THE GOSPEL

The Good News According To Josephus

by C.G. Weiss



THE GOSPEL: The Good News According To Josephus

It takes place in the year 95 C.E. (A.D.) at a dinner party in the home of Flavia Sabena—a cousin to Emperor Domitian—on the last night of the Festival of Saturnalia. The hostess has invited eminent Jewish-Roman historian Josephus, as guest of honor, to give readings from his works while they wait up all night in their annual solar vigil celebrating the mid-Winter Solstice. Three great historians are in attendance. 

THE GOSPEL: The Good News According To Josephus simultaneously presents both legend and history. It is a narrative that consists chiefly of a fascinating monologue by Josephus as speaker—alternating with the younger Josephus in flashback, and interrupted at points by his fellow guests. Josephus’ account of his exploits in the Jewish War with Rome presents a retelling from classical histories—primarily the writings of Flavius Josephus: “Antiquities” and “Wars” and “Life”. 

In the story being recounted, the “Good News” heralded Vespasian, the Roman emperor whose forces defeated the religious fanatics who led -- or forced -- the Jews to revolt against Rome. But resonating through the story is a silent theme of a New World coming – one that will be rather more than less Jewish as Romans begin to adopt the “manners” of the Jews. It is one that would replace the Roman pagan world. In the setting of the story, the building blocks of the coming culture lay scattered about, but with different significance attached.

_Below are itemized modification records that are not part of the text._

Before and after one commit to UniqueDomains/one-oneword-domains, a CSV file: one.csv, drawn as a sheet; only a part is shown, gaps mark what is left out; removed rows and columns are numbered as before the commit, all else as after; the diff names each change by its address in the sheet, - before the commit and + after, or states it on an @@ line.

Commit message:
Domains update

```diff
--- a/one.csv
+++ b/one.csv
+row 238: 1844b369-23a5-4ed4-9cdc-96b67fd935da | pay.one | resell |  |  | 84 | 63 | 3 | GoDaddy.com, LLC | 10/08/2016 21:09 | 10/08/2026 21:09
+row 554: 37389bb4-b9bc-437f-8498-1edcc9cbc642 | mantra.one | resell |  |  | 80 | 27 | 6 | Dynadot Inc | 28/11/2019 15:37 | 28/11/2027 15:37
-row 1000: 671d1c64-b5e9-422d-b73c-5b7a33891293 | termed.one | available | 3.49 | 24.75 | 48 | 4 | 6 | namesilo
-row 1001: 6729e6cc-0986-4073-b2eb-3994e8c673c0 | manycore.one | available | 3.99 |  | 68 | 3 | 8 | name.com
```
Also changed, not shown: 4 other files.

At the same time, The GOSPEL bears the imprint of that other gospel, which was born and transmitted against the backdrop of these events.  Josephus’ Life and Wars, the official account of the Jewish War, together complete a puzzle that shimmers through the outline of The GOSPEL, which the reader is allowed to interpret. Inserts into Josephus’ narrative from other, mostly classical, sources provide a fuller depiction of the times. And Tacitus and Suetonius are present and speak for themselves.